  3. The purpose of the video was to reinforce the danger of not enforcing an officer’s legal commands. Repeated indifference to an officer’s commands is a danger signal that officers should pay attention to. Act when your eyes are telling you there is a problem.

  4. The purpose of the video was to instill in officers that they should not let previous administrative burdens become a death sentence. It is fascinating that multiple officers, from different parts of the country, remember this theme from their training days. The gap in trust between officers and administrators runs deep, and this is some evidence that even recruits are exposed to the distrust from a very early stage in their careers. In some ways this would support Beauchamp’s conclusions, in that there are important exposures in academy training that shape officers’ views of policing. However, amending Beauchamp’s thesis in this post-hoc manner is speculative at best, because his reporting does not reflect this important bit of information.
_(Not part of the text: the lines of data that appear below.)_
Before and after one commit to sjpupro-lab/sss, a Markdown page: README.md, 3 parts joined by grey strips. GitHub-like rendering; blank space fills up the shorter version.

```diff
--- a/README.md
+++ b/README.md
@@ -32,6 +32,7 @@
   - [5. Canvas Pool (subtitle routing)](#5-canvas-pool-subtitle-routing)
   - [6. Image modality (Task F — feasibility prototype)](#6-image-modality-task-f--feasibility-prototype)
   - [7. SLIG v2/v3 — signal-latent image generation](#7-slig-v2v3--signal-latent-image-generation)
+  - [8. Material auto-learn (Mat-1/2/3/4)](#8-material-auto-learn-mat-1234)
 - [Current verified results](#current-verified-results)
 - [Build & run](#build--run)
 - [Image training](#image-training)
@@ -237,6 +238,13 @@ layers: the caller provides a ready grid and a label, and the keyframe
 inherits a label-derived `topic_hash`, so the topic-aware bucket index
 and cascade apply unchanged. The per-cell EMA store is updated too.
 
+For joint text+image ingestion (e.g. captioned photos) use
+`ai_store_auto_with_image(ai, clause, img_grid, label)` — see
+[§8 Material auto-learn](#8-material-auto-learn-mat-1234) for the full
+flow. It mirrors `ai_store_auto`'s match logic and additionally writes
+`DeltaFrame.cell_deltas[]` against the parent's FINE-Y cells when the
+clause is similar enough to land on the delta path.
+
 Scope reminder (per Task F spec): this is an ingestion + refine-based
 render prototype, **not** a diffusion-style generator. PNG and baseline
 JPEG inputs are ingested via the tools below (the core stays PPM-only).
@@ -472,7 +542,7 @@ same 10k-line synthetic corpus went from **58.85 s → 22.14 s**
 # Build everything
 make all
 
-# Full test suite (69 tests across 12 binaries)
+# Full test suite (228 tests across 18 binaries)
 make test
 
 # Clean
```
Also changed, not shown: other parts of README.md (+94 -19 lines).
What’s striking about these themes taken together is the notable absence of the animating thesis for Beauchamp’s article, which is: “The purpose of the Dinkheller video…is to teach officers that any situation could escalate to violence. Cop killers lurk around every corner.” Dramatic language, but not language supported by officers’ words, either in the article (because they weren’t asked), or in my quick sample. Quite contrary to the article’s thesis that the Dinkheller video teaches officers that unexpected danger is around every corner, officers see the video as teaching them expected dangers are right in front of you. That is some valuable insight, and was entirely available to Beauchamp, had he bothered to ask.

The other obvious deficiency that these six officers expose in Beauchamp’s reporting is that there is no singular ideology. This should not be surprising. With at least 800,000 officers in the US, and 18,000 law enforcement agencies, ascribing a singular ideology is tenuous at best. Doing so contributes to visions of law enforcement officers as less than fully human, as robotic and featureless cogs in a unitary system. Anyone who has researched officers knows that’s an unfair conclusion. Even worse, in the context of reporting, it is an inaccurate one. One way to avoid that kind of caricature is to spend time - a lot of time - with the people on whom you report.
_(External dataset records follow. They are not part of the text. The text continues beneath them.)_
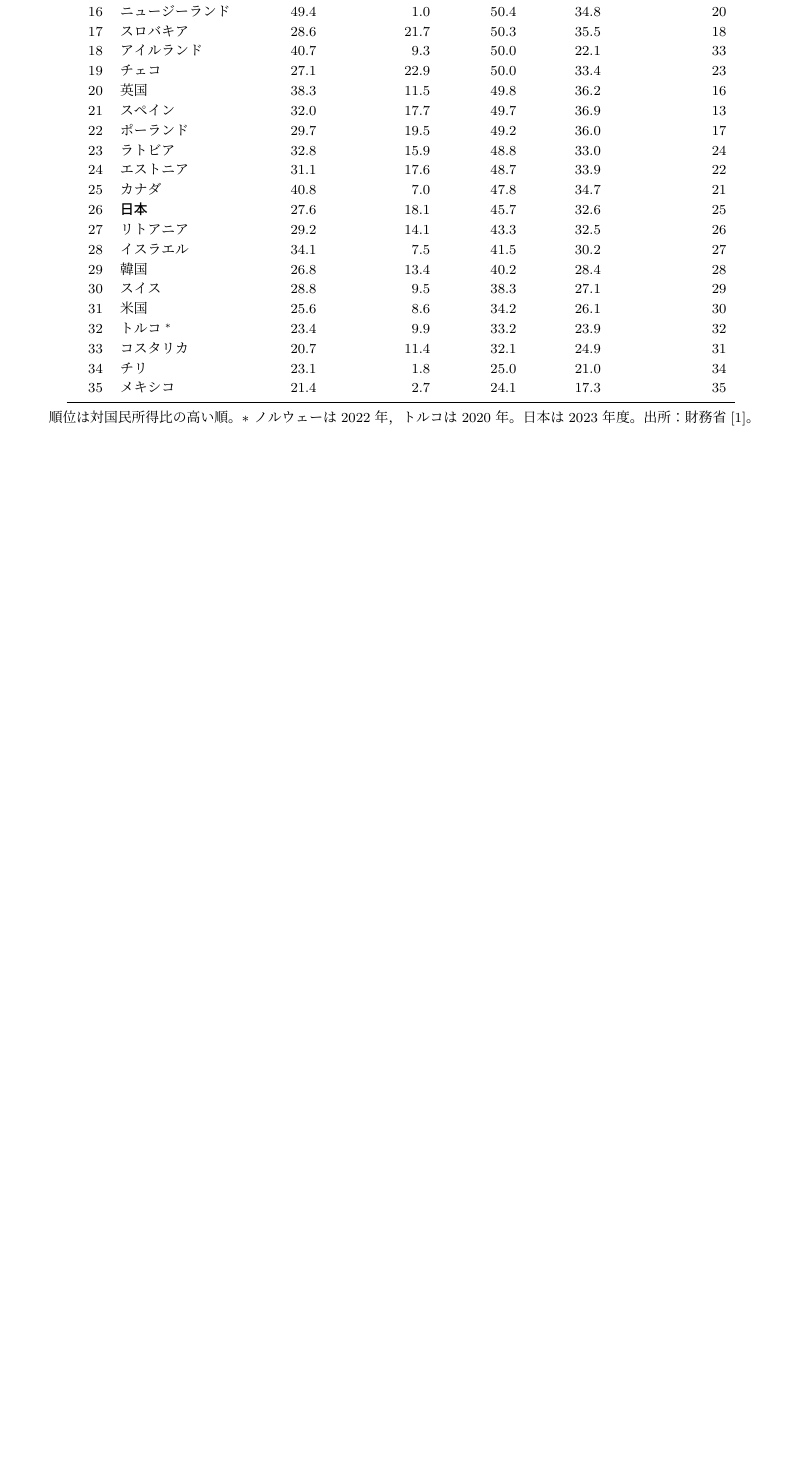
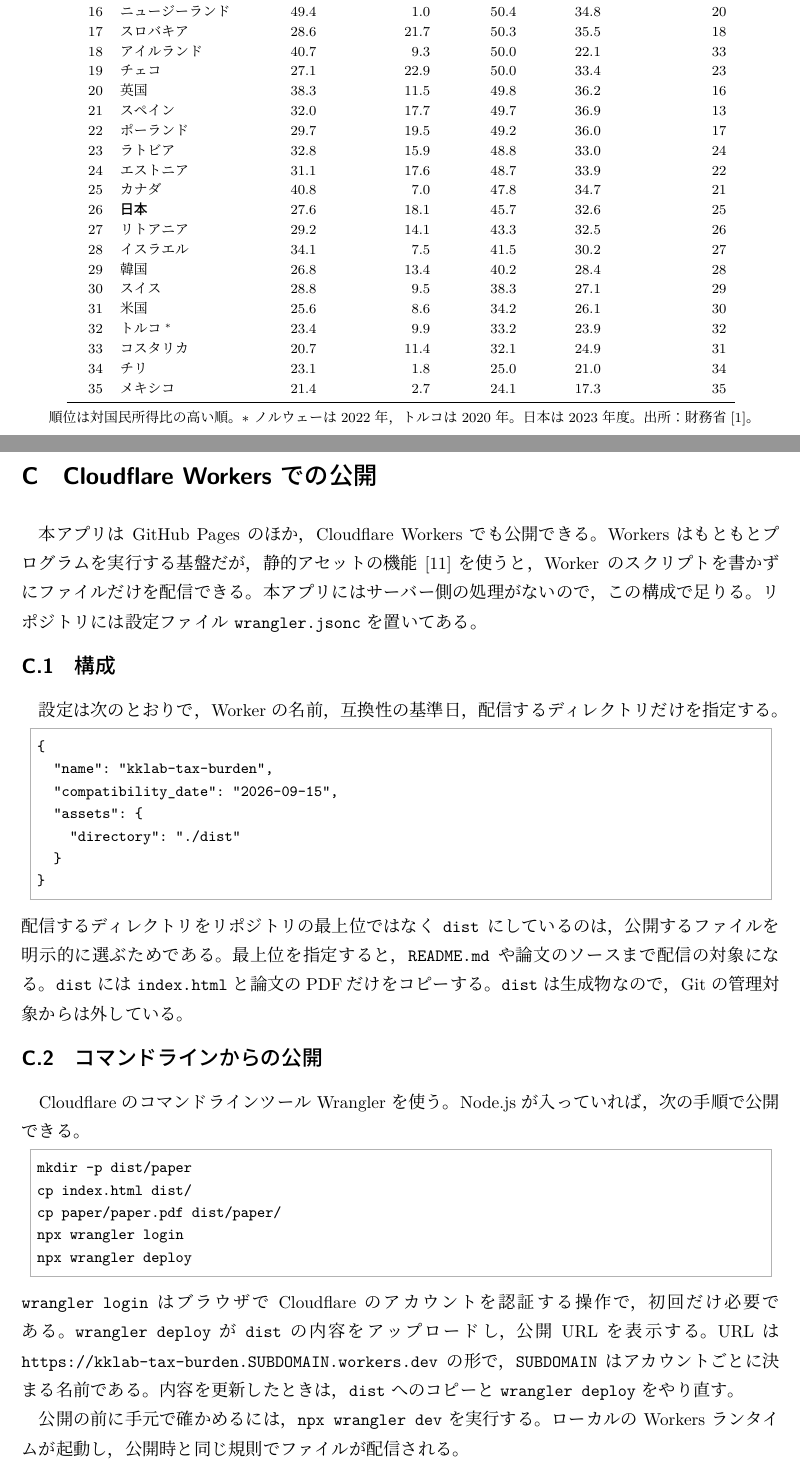
Before and after one commit to katzkawai/kklab-tax-burden, a LaTeX document (paper/paper.tex): part of page 19 of 19 before the commit and two parts of pages 19 and 20 of 21 after it, the two joined at a grey line, cut so that both start at the same text, the shorter picture padded with empty space. The pictures show the PDF file paper/paper.pdf that the author committed with the source.

Commit message:
Cloudflare Workers での公開設定と手順を追加
- wrangler.jsonc: 静的アセットのみの Worker 設定（dist/ を配信）
- 論文に付録C「Cloudflare Workers での公開」を追記（構成、コマンドラインからの公開、
  Git 連携、独自ドメイン、GitHub Pages との違い）
- README に公開手順を追記、.gitignore に dist/ などを追加

Co-Authored-By: Claude Fable 5.1 <noreply@anthropic.com>

```diff
--- a/paper/paper.tex
+++ b/paper/paper.tex
@@ -763,4 +771,19 @@ GitHub Actions で定期的に実行すれば，財務省の公表にあわせ
 
   \smallskip
   {\footnotesize 順位は対国民所得比の高い順。$*$ ノルウェーは2022年，トルコは2020年。日本は2023年度。出所：財務省\cite{mof2026}。}
-\end{table}
+\end{center}
+
+\clearpage
+
+\section{Cloudflare Workers での公開}\label{app:cloudflare}
+
+本アプリは GitHub Pages のほか，Cloudflare Workers でも公開できる。
+Workers はもともとプログラムを実行する基盤だが，静的アセットの機能\cite{cfassets}を使うと，
+Worker のスクリプトを書かずにファイルだけを配信できる。
+本アプリにはサーバー側の処理がないので，この構成で足りる。
+リポジトリには設定ファイル \code{wrangler.jsonc} を置いてある。
+
+\subsection{構成}
+
+設定は次のとおりで，Worker の名前，互換性の基準日，配信するディレクトリだけを指定する。
+\begin{lstlisting}
@@ -766,0 +794,37 @@ GitHub Actions で定期的に実行すれば，財務省の公表にあわせ
+    "directory": "./dist"
+  }
+}
+\end{lstlisting}
+配信するディレクトリをリポジトリの最上位ではなく \code{dist} にしているのは，公開するファイルを明示的に選ぶためである。
+最上位を指定すると，\code{README.md} や論文のソースまで配信の対象になる。
+\code{dist} には \code{index.html} と論文のPDFだけをコピーする。
+\code{dist} は生成物なので，Git の管理対象からは外している。
+
+\subsection{コマンドラインからの公開}
+
+Cloudflare のコマンドラインツール Wrangler を使う。Node.js が入っていれば，次の手順で公開できる。
+\begin{lstlisting}
+mkdir -p dist/paper
+cp index.html dist/
+cp paper/paper.pdf dist/paper/
+npx wrangler login
+npx wrangler deploy
+\end{lstlisting}
+\code{wrangler login} はブラウザで Cloudflare のアカウントを認証する操作で，初回だけ必要である。
+\code{wrangler deploy} が \code{dist} の内容をアップロードし，公開URLを表示する。
+URLは \code{https://kklab-tax-burden.SUBDOMAIN.workers.dev} の形で，
+\code{SUBDOMAIN} はアカウントごとに決まる名前である。
+内容を更新したときは，\code{dist} へのコピーと \code{wrangler deploy} をやり直す。
+
+公開の前に手元で確かめるには，\code{npx wrangler dev} を実行する。
+ローカルの Workers ランタイムが起動し，公開時と同じ規則でファイルが配信される。
+
+\subsection{Git 連携による自動公開}
+
+Workers Builds\cite{cfbuilds}を使うと，GitHub のリポジトリへの push をきっかけに自動で公開できる。
+Cloudflare のダッシュボードで Workers \& Pages から対象の Worker を選び，
+Settings の Builds でリポジトリを接続して，次のように設定する。
+\begin{itemize}
+  \item ビルドコマンド：\code{mkdir -p dist/paper \&\& cp index.html dist/ \&\& cp paper/paper.pdf dist/paper/}
+  \item デプロイコマンド：\code{npx wrangler deploy}（既定値）
+\end{itemize}
@@ -766,0 +838,5 @@ GitHub Actions で定期的に実行すれば，財務省の公表にあわせ
+\begin{lstlisting}
+"routes": [
+  { "pattern": "tax.example.com", "custom_domain": true }
+]
+\end{lstlisting}
@@ -766,0 +848,7 @@ GitHub Actions で定期的に実行すれば，財務省の公表にあわせ
+\begin{itemize}
+  \item 二つの公開先は併用できる。同じ内容が二つのURLで公開されることになるので，
+    \code{index.html} の \code{canonical} と \code{og:url} には正とするURLを書いておく。
+    現在は GitHub Pages のURLを指定している。
+  \item GitHub Pages はリポジトリの全ファイルを配信するが，上の構成の Workers は \code{dist} に置いたファイルだけを配信する。
+  \item Tailwind CSS，Chart.js，フォントをCDNから読み込む点は，どちらの公開先でも変わらない。
+\end{itemize}
```
Also changed, not shown: README.md, paper/paper.pdf, paper/paper.tex (35 more changed lines), 2 other files.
Doing Better

Former officers and scholars, myself included, are valuable resources for insights about how officers view the world. The trap that Beauchamp fell into is assuming those insights are the same as officers’ own. This is a pernicious problem in journalism about police. Check your favorite paper and count how many times some version of “Police say…” is used. How many were followed with the views of 1) line officers, who were 2) not representing the department as a public information officer or spokesperson?

Doing better means listening to more people. Not experts on people, but the people themselves. Doing better allows you to avoid misjudging the depth of an issue, and revealing variation you could not otherwise have accessed. I only made a handful of calls, and Beauchamp only spoke with “more than a dozen” sources, but the variety of interesting themes is already too complicated and interesting to reduce down to an “ideology of American policing” as claimed in the Vox piece. Variation is good, rough reductionism helps no one.

Journalists and journalism generally, and Vox specifically, can do better. I enjoy the policy dives that Vox provides in all kinds of areas. Like many, I rely on their reportage to get an accurate picture of worlds I don’t otherwise have access to. How accurate would an article be titled “What Teachers Really Believe,” if we found out not a single teacher was used? I suspect some teacher’s might object, especially if their actual views were not represented, and they would be right to do so.

Ian T. Adams, Ph.D.
Ian T. Adams, Ph.D.
Assistant Professor, Department of Criminology & Criminal Justice

My research interests include human capital in criminal justice, policing, and criminal justice policy.